Front-end code edit data:
= = = = =

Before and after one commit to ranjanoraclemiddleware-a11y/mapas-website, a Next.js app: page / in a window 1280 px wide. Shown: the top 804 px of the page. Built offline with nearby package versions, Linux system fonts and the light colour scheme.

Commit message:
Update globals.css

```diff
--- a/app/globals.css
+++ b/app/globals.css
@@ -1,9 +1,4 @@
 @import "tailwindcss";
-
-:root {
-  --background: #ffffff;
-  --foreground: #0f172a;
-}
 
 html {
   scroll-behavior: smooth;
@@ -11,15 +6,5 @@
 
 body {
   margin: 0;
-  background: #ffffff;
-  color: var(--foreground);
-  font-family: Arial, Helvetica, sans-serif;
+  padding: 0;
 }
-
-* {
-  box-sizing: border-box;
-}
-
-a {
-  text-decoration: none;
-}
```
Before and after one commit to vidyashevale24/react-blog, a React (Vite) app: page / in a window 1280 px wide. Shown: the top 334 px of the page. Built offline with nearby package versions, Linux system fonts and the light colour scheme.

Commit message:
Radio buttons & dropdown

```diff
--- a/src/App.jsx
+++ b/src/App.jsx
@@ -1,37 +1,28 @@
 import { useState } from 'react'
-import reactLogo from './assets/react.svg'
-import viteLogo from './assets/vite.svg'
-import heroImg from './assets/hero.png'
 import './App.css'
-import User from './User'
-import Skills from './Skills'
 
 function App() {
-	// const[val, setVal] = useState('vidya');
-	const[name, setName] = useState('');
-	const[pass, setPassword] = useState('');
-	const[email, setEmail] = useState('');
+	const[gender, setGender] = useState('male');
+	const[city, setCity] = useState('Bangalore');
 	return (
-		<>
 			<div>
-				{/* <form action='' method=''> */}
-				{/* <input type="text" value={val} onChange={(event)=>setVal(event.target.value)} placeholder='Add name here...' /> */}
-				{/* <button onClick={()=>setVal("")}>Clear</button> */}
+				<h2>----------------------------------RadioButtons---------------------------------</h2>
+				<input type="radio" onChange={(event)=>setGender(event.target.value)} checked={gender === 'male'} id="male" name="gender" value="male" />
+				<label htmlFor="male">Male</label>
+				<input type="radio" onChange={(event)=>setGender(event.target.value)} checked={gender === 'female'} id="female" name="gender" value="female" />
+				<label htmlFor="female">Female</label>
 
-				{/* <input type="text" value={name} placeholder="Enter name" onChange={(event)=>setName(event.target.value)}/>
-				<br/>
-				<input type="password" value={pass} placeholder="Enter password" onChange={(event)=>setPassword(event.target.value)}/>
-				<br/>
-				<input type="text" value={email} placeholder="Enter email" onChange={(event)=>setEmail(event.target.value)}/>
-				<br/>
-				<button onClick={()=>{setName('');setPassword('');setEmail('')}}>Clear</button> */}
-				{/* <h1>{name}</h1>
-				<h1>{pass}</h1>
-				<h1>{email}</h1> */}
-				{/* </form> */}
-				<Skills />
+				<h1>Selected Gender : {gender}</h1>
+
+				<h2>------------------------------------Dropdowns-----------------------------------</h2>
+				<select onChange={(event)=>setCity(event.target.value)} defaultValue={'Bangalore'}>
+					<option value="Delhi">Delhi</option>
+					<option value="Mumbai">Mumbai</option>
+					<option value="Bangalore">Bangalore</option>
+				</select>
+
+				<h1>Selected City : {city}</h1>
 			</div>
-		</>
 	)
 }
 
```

= = = = =

EXERCISE GOAL: Output every record above exactly as it was given.

WRITTEN SOLUTION:
Before and after one commit to ranjanoraclemiddleware-a11y/mapas-website, a Next.js app: page / in a window 1280 px wide. Shown: the top 804 px of the page. Built offline with nearby package versions, Linux system fonts and the light colour scheme.

Commit message:
Update globals.css

```diff
--- a/app/globals.css
+++ b/app/globals.css
@@ -1,9 +1,4 @@
 @import "tailwindcss";
-
-:root {
-  --background: #ffffff;
-  --foreground: #0f172a;
-}
 
 html {
   scroll-behavior: smooth;
@@ -11,15 +6,5 @@
 
 body {
   margin: 0;
-  background: #ffffff;
-  color: var(--foreground);
-  font-family: Arial, Helvetica, sans-serif;
+  padding: 0;
 }
-
-* {
-  box-sizing: border-box;
-}
-
-a {
-  text-decoration: none;
-}
```
Before and after one commit to vidyashevale24/react-blog, a React (Vite) app: page / in a window 1280 px wide. Shown: the top 334 px of the page. Built offline with nearby package versions, Linux system fonts and the light colour scheme.

Commit message:
Radio buttons & dropdown

```diff
--- a/src/App.jsx
+++ b/src/App.jsx
@@ -1,37 +1,28 @@
 import { useState } from 'react'
-import reactLogo from './assets/react.svg'
-import viteLogo from './assets/vite.svg'
-import heroImg from './assets/hero.png'
 import './App.css'
-import User from './User'
-import Skills from './Skills'
 
 function App() {
-	// const[val, setVal] = useState('vidya');
-	const[name, setName] = useState('');
-	const[pass, setPassword] = useState('');
-	const[email, setEmail] = useState('');
+	const[gender, setGender] = useState('male');
+	const[city, setCity] = useState('Bangalore');
 	return (
-		<>
 			<div>
-				{/* <form action='' method=''> */}
-				{/* <input type="text" value={val} onChange={(event)=>setVal(event.target.value)} placeholder='Add name here...' /> */}
-				{/* <button onClick={()=>setVal("")}>Clear</button> */}
+				<h2>----------------------------------RadioButtons---------------------------------</h2>
+				<input type="radio" onChange={(event)=>setGender(event.target.value)} checked={gender === 'male'} id="male" name="gender" value="male" />
+				<label htmlFor="male">Male</label>
+				<input type="radio" onChange={(event)=>setGender(event.target.value)} checked={gender === 'female'} id="female" name="gender" value="female" />
+				<label htmlFor="female">Female</label>
 
-				{/* <input type="text" value={name} placeholder="Enter name" onChange={(event)=>setName(event.target.value)}/>
-				<br/>
-				<input type="password" value={pass} placeholder="Enter password" onChange={(event)=>setPassword(event.target.value)}/>
-				<br/>
-				<input type="text" value={email} placeholder="Enter email" onChange={(event)=>setEmail(event.target.value)}/>
-				<br/>
-				<button onClick={()=>{setName('');setPassword('');setEmail('')}}>Clear</button> */}
-				{/* <h1>{name}</h1>
-				<h1>{pass}</h1>
-				<h1>{email}</h1> */}
-				{/* </form> */}
-				<Skills />
+				<h1>Selected Gender : {gender}</h1>
+
+				<h2>------------------------------------Dropdowns-----------------------------------</h2>
+				<select onChange={(event)=>setCity(event.target.value)} defaultValue={'Bangalore'}>
+					<option value="Delhi">Delhi</option>
+					<option value="Mumbai">Mumbai</option>
+					<option value="Bangalore">Bangalore</option>
+				</select>
+
+				<h1>Selected City : {city}</h1>
 			</div>
-		</>
 	)
 }
 
```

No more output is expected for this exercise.